On purely political considerations, the site at Rooppur, near the Padma river, was chosen by the then Pakistani dictatorship more than 50 years ago (in 1961) for a 10MW prototype nuclear power plant. Despite the lack of a site selection process or an environmental impact study, the present government plans to construct two massive units on the site.
The river Padma has been heavily silted as a result of India withdrawing up to 75 percent of its water during the dry summer months via the Farakka Barrage, which is only 40 km upstream of the proposed site. The remaining water is insufficient to meet even a single unit plant's cooling requirement. This could increase the risk of a nuclear disaster.
When it comes to spent fuel management at the R-NPP site, technical concerns about the storage, transportation and disposal of radioactive material and radioactive waste appear to have been disregarded. Though Russia has agreed to accept the spent fuel, it is unclear how safe the procedures for removing it from reactors and transporting it from Bangladesh to Russia will be, given Dhaka’s lack of transportation infrastructure for high-level radioactive waste.
In addition, wasted fuel will be kept for a long time on site in a properly planned fuel pond.

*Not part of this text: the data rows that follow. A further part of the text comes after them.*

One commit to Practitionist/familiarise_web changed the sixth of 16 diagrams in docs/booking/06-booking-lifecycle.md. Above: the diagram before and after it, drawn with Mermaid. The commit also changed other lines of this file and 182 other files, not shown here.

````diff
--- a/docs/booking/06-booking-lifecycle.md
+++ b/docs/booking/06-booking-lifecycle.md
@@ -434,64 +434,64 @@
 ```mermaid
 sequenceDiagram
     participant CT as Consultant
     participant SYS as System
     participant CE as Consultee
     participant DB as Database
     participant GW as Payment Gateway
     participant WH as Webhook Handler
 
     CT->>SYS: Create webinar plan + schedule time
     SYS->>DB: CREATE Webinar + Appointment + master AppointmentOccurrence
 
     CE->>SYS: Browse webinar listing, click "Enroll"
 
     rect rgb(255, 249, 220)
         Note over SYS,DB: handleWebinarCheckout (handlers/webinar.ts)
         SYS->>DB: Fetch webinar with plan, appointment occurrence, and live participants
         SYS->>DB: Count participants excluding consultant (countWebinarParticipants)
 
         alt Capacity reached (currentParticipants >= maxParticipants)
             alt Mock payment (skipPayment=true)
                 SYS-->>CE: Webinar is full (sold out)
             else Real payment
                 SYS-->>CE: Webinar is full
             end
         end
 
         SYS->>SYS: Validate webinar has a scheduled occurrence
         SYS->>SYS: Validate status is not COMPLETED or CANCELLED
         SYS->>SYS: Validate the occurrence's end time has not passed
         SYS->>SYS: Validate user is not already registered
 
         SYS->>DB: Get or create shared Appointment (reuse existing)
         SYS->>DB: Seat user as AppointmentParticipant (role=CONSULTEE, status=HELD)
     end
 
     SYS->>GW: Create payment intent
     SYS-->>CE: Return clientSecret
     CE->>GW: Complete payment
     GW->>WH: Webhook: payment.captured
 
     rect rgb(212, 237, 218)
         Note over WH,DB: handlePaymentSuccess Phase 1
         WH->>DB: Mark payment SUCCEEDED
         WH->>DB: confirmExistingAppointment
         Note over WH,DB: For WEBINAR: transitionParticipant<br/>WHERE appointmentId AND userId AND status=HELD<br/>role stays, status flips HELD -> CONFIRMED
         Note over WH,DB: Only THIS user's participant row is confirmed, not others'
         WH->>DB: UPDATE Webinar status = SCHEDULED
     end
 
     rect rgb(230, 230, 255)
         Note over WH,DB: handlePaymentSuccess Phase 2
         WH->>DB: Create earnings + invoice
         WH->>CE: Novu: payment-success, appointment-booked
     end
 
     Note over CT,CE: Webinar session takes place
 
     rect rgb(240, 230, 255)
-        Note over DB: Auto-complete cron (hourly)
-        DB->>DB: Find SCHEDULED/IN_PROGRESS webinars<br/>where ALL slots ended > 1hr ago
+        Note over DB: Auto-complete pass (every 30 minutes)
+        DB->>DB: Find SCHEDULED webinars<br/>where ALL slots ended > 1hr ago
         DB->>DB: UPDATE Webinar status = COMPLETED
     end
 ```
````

Given the tiny size of the R-NPP site, the question arises as to whether it has the capacity to store spent fuel for the duration until it is taken to Russia.
The legal status of the contract between Bangladesh and Russia stipulates that in the event the plant is mothballed, cancelled or accidentally destroyed, Dhaka must repay the loan with interest. In this case, it is impossible to dispute that the risk is large, and the contract is harmful to Bangladesh.

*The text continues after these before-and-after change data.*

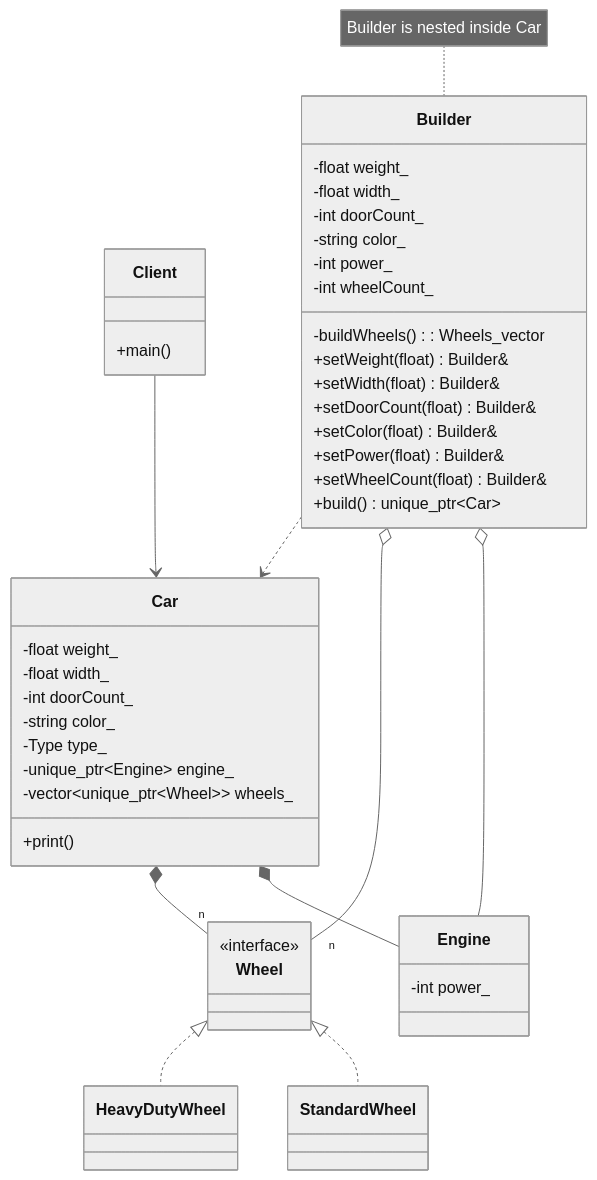
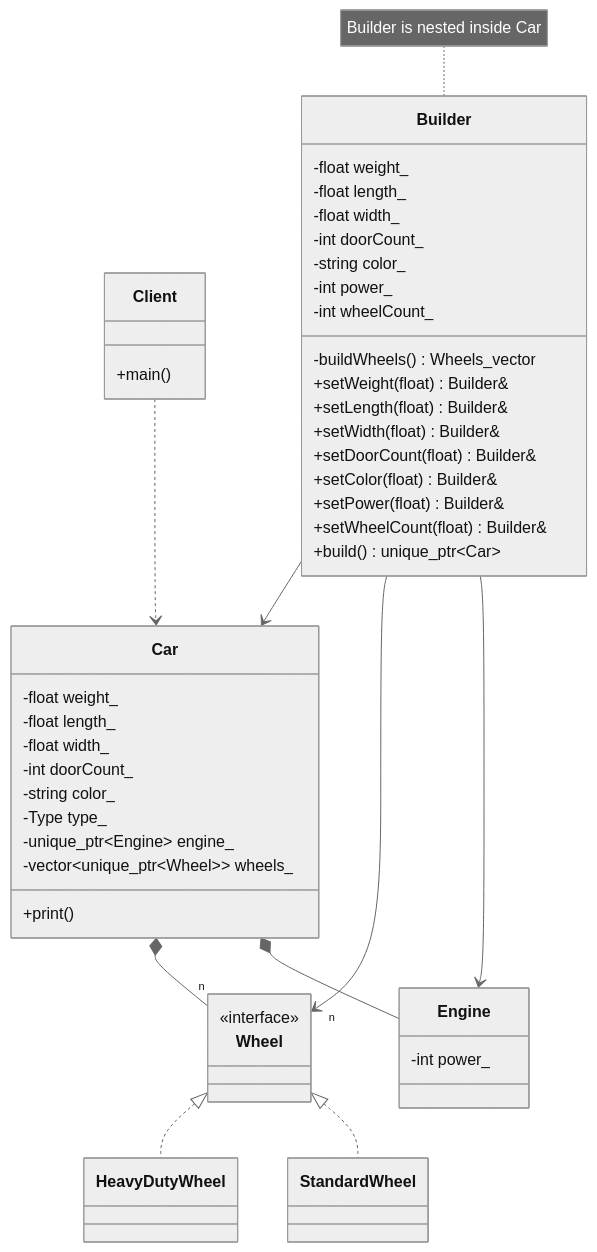
The diagram in 01_Builder/Dynamic_example/diagram.md (Cichlidfishexigency721/Modern-CPP-Design-Patterns), drawn with Mermaid (neutral theme) before and after one commit. The commit also changed 1 other file, not shown here.

Commit message:
UML improvement

````diff
--- a/01_Builder/Dynamic_example/diagram.md
+++ b/01_Builder/Dynamic_example/diagram.md
@@ -3,52 +3,57 @@
 ```mermaid
 classDiagram
    class Client { +main() }
 
    class Engine { -int power_ }
    class Wheel { <<interface>> }
    class StandardWheel
    class HeavyDutyWheel
    
    class Car {
       -float weight_
+      -float length_
       -float width_
       -int doorCount_
       -string color_
       -Type type_
       -unique_ptr~Engine~ engine_
       -vector~unique_ptr~Wheel~~ wheels_
+
       +print()
    }
 
    class Builder {
       -float weight_
+      -float length_
       -float width_
       -int doorCount_
       -string color_
       -int power_
       -int wheelCount_
-      -buildWheels() : Wheels_vector
+
+      -buildWheels() Wheels_vector
       +setWeight(float) Builder&
+      +setLength(float) Builder&
       +setWidth(float) Builder&
       +setDoorCount(float) Builder&
       +setColor(float) Builder&
       +setPower(float) Builder&
       +setWheelCount(float) Builder&
       +build() unique_ptr~Car~
    }
 
    Wheel <|.. StandardWheel
    Wheel <|.. HeavyDutyWheel
    
    %% Relations
    Car *-- Engine
    Car *-- "n" Wheel
    
-   Builder o-- Engine
-   Builder o-- "n" Wheel
-   
-   Builder ..> Car
+   Builder --> Engine
+   Builder --> "n" Wheel
+   Builder --> Car
+
    note for Builder "Builder is nested inside Car"
 
-   Client --> Car
+   Client ..> Car
 ```
````
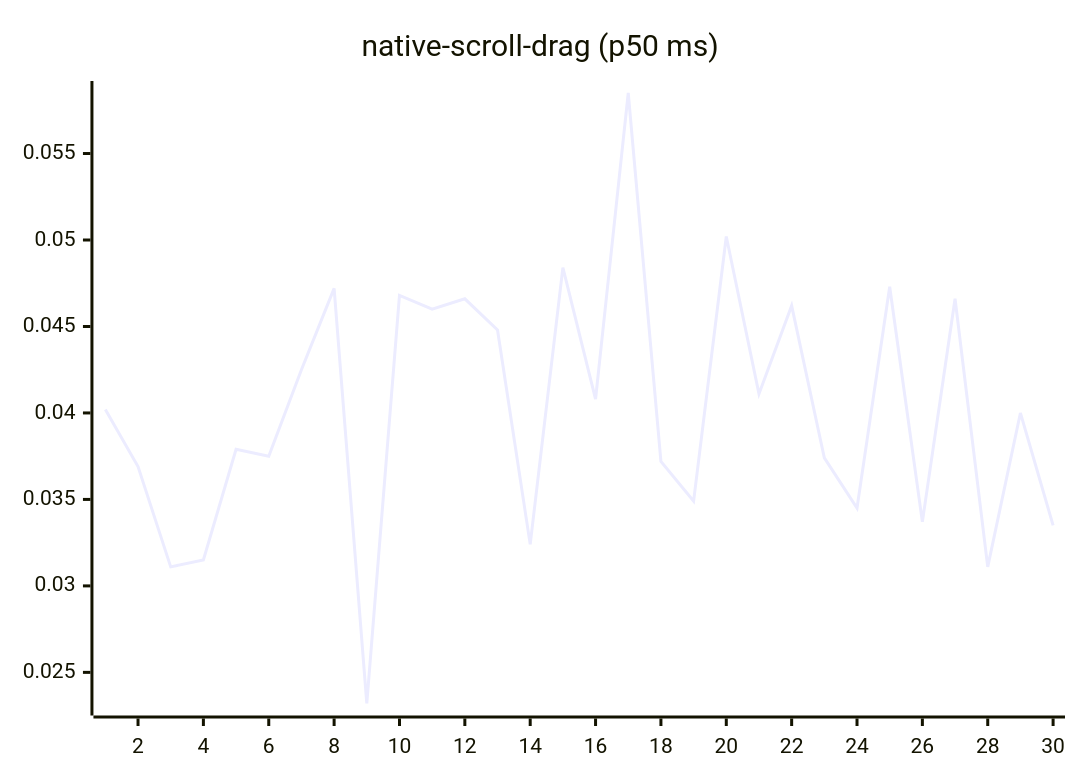
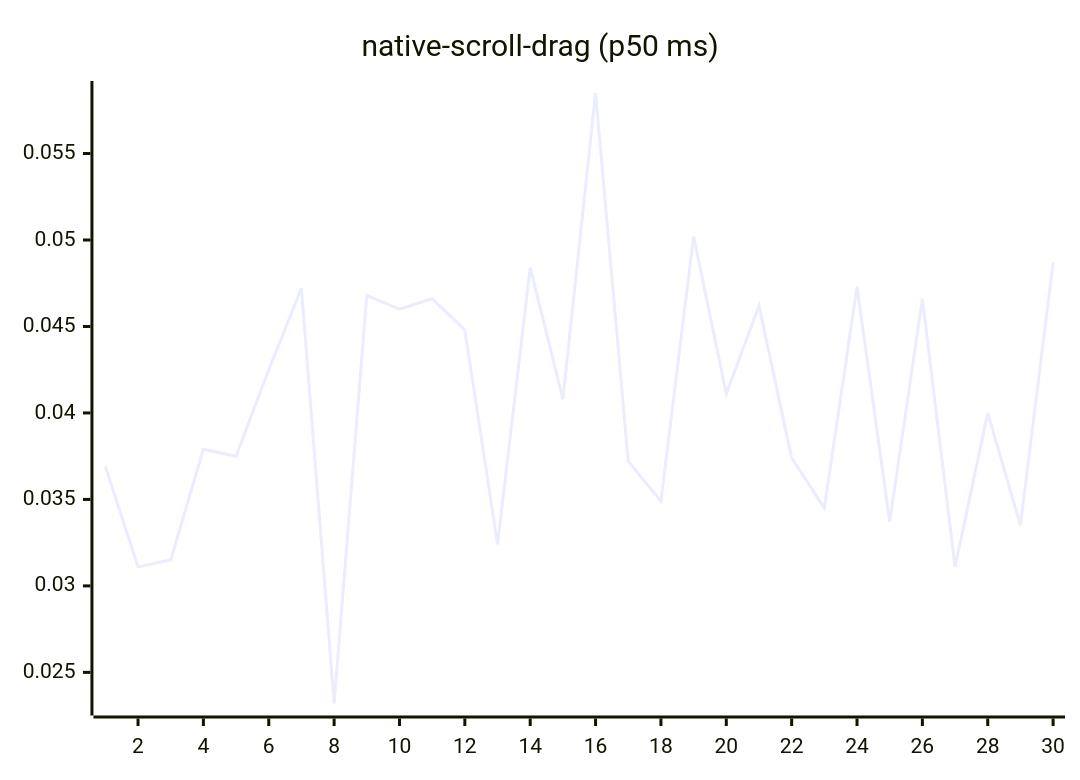
One commit to josha/Facet changed diagram 14 of 27 in README.md. Above: the diagram before and after it, drawn with Mermaid. The commit also changed other lines of this file and 2 other files, not shown here.

````diff
--- a/README.md
+++ b/README.md
@@ -154,6 +154,6 @@
 ```mermaid
 xychart-beta
     title "native-scroll-drag (p50 ms)"
     x-axis 1 --> 30
-    line [0.0402, 0.0369, 0.0311, 0.0315, 0.0379, 0.0375, 0.0425, 0.0472, 0.0232, 0.0468, 0.0460, 0.0466, 0.0448, 0.0324, 0.0484, 0.0408, 0.0585, 0.0372, 0.0349, 0.0502, 0.0411, 0.0462, 0.0374, 0.0345, 0.0473, 0.0337, 0.0466, 0.0311, 0.0400, 0.0335]
+    line [0.0369, 0.0311, 0.0315, 0.0379, 0.0375, 0.0425, 0.0472, 0.0232, 0.0468, 0.0460, 0.0466, 0.0448, 0.0324, 0.0484, 0.0408, 0.0585, 0.0372, 0.0349, 0.0502, 0.0411, 0.0462, 0.0374, 0.0345, 0.0473, 0.0337, 0.0466, 0.0311, 0.0400, 0.0335, 0.0487]
 ```
````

The unpleasant reality is that man-made disasters rarely result in compensation litigation in the 'Third World'. In order to guide future energy production in a safe manner, Bangladesh needs a comprehensive law on nuclear power generation. The government should develop clear rules for dealing with the repercussions of nuclear safety regulations and liability limitations.
(The author is a New York-based South Asian geopolitical analyst. Views are personal. He can be contacted at firstname.lastname@example.org)